## Task directions
Please go through the listing below and count the lines where the string "FeatureCard" appears. Answer with the number only.

------------------------

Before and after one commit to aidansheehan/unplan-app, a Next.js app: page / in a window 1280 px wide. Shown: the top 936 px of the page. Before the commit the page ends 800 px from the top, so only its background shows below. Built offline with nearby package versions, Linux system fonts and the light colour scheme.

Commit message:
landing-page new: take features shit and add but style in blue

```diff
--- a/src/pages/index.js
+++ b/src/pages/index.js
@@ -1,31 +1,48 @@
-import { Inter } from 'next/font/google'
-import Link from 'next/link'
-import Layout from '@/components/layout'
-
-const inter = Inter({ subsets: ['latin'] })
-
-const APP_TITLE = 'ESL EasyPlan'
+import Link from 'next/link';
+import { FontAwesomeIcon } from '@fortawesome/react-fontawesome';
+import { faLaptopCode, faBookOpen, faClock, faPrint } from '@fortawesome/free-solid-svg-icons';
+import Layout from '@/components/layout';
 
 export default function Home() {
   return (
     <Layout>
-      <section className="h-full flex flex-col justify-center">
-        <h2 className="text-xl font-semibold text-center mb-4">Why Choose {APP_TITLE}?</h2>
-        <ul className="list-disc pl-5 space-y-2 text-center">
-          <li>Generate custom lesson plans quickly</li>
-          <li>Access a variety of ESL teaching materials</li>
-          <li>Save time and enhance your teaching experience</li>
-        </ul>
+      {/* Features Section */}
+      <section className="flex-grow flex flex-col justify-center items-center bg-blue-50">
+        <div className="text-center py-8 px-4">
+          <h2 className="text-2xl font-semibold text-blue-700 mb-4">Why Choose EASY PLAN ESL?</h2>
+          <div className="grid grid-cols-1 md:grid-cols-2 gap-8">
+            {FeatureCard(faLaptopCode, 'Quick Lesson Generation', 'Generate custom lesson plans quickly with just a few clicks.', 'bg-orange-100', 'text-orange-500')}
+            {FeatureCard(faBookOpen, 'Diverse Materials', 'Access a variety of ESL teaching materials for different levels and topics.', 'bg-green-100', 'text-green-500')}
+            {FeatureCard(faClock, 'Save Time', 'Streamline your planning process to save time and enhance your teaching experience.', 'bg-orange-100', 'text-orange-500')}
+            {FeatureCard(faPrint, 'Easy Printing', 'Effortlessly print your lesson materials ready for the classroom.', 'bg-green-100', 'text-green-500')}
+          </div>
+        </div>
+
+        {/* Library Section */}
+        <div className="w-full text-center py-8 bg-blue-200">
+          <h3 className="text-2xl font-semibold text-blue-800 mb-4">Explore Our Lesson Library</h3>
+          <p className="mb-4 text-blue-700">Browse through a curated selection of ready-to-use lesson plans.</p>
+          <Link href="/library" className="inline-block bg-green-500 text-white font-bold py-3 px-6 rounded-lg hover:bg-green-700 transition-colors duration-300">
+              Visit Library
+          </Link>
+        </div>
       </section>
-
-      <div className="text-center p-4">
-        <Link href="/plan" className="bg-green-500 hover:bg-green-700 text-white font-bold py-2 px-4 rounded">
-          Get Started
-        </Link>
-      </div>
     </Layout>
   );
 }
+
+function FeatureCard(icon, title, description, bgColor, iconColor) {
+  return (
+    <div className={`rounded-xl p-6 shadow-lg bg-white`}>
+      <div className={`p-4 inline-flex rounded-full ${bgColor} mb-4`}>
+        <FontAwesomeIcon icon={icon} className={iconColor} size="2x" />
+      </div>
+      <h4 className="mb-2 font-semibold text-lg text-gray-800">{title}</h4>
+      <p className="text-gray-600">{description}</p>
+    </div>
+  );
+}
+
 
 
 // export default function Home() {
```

------------------------

## Response to the task
5